Update—November 29, 2017: thanks to you, we sold 77 books on Giving Tuesday—and raised US$385 for the Electronic Frontier Foundation! Thank you very much!
Back in the late 1980s, when I was a student in library school, we debated what the dawning “information superhighway” should be. Some classmates saw it as a huge boon to the global economy. Others argued that “information wants to be free,” and money shouldn’t taint public access to the Internet’s information bounty.
I’ve worked at both ends of the spectrum—as a librarian and as a publisher—and have always taken the middle road: “Information doesn’t want to be free–it just wants to be used.” Although the pendulum has swung back and forth, we’ve managed to find a middle road that works well enough for most of us.
It all may change in the US if the FCC’s proposed changes to Net Neutrality are approved.
Companies like Comcast, Verizon, and AT&T would likely transform their policies from customer-unfriendly to completely hostile to the free and open exchange of information. It could jeopardize your career, your kids’ education, free speech, independent journalism, and just about every aspect of contemporary life.

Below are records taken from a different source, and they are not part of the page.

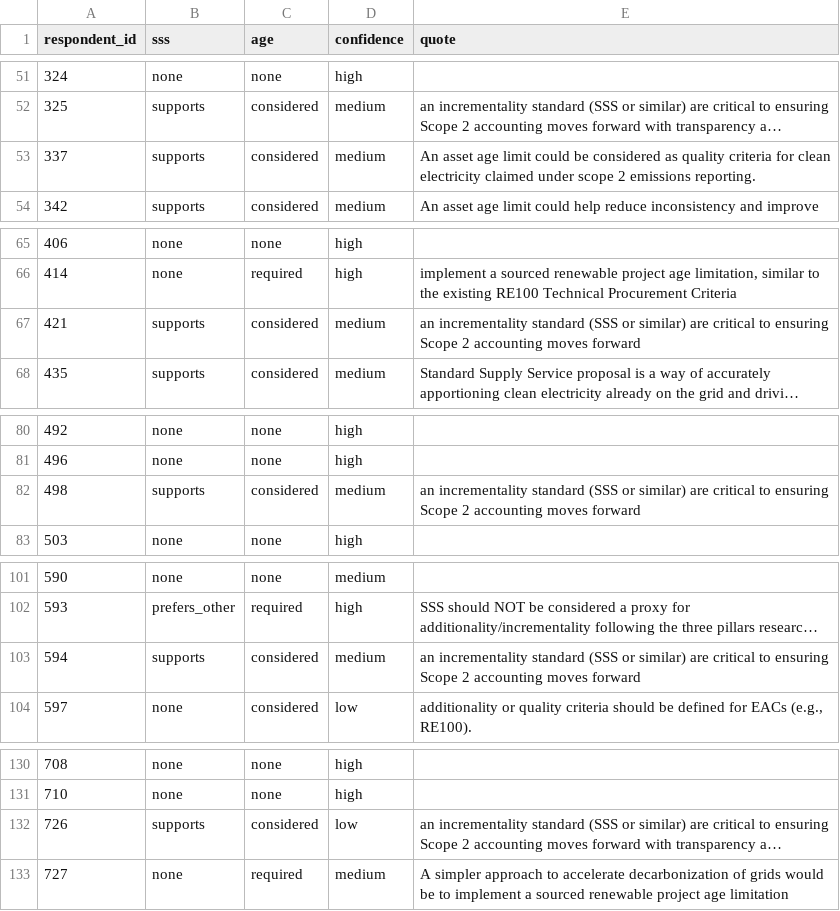
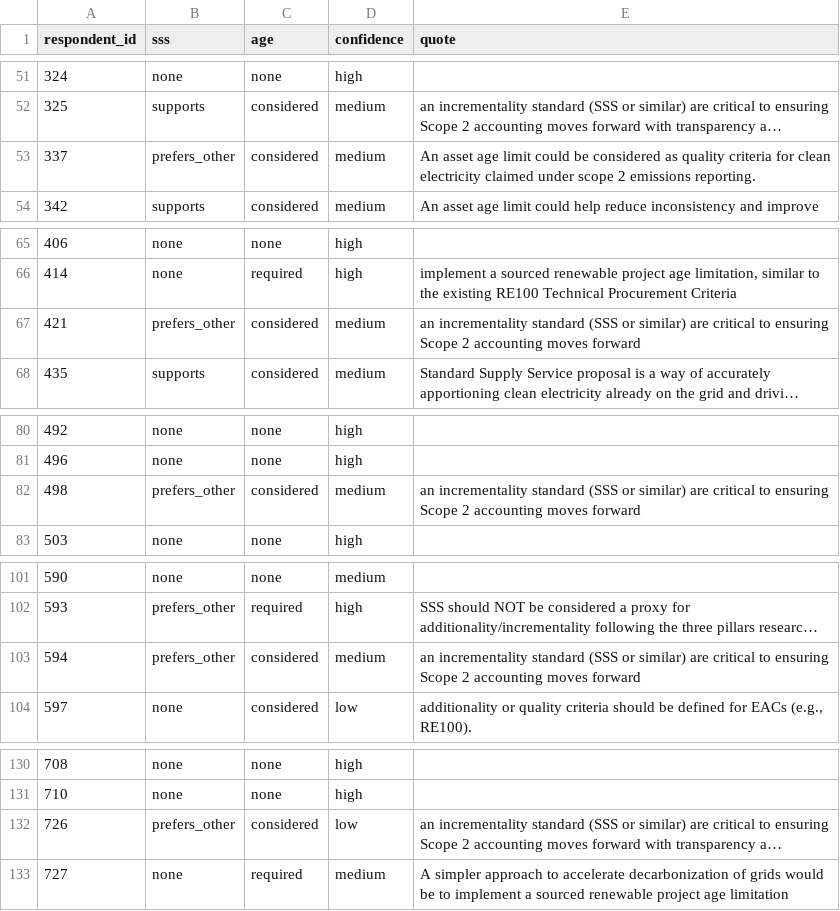
Before and after one commit to jessicacohen554-cyber/scope-2-consult, a CSV file: data/derived/additionality_mechanism.csv, drawn as a sheet; only a part is shown, gaps mark what is left out; long unchanged cells end in …; the diff covers the shown part only; the diff names each change by its address in the sheet, - before the commit and + after, or states it on an @@ line.

```diff
--- a/data/derived/additionality_mechanism.csv
+++ b/data/derived/additionality_mechanism.csv
-B53 (sss): supports
+B53 (sss): prefers_other
-B67 (sss): supports
+B67 (sss): prefers_other
-B82 (sss): supports
+B82 (sss): prefers_other
-B103 (sss): supports
+B103 (sss): prefers_other
-B132 (sss): supports
+B132 (sss): prefers_other
```
Also changed, not shown: 10 edited cells elsewhere in this file, 7 other files.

I’ll leave you with links to learn about Net Neutrality and the FCC’s proposed order from two of our great nation’s most trusted and respected sources: the American Library Association and The Oatmeal. Please read them and spread the word. Thank you.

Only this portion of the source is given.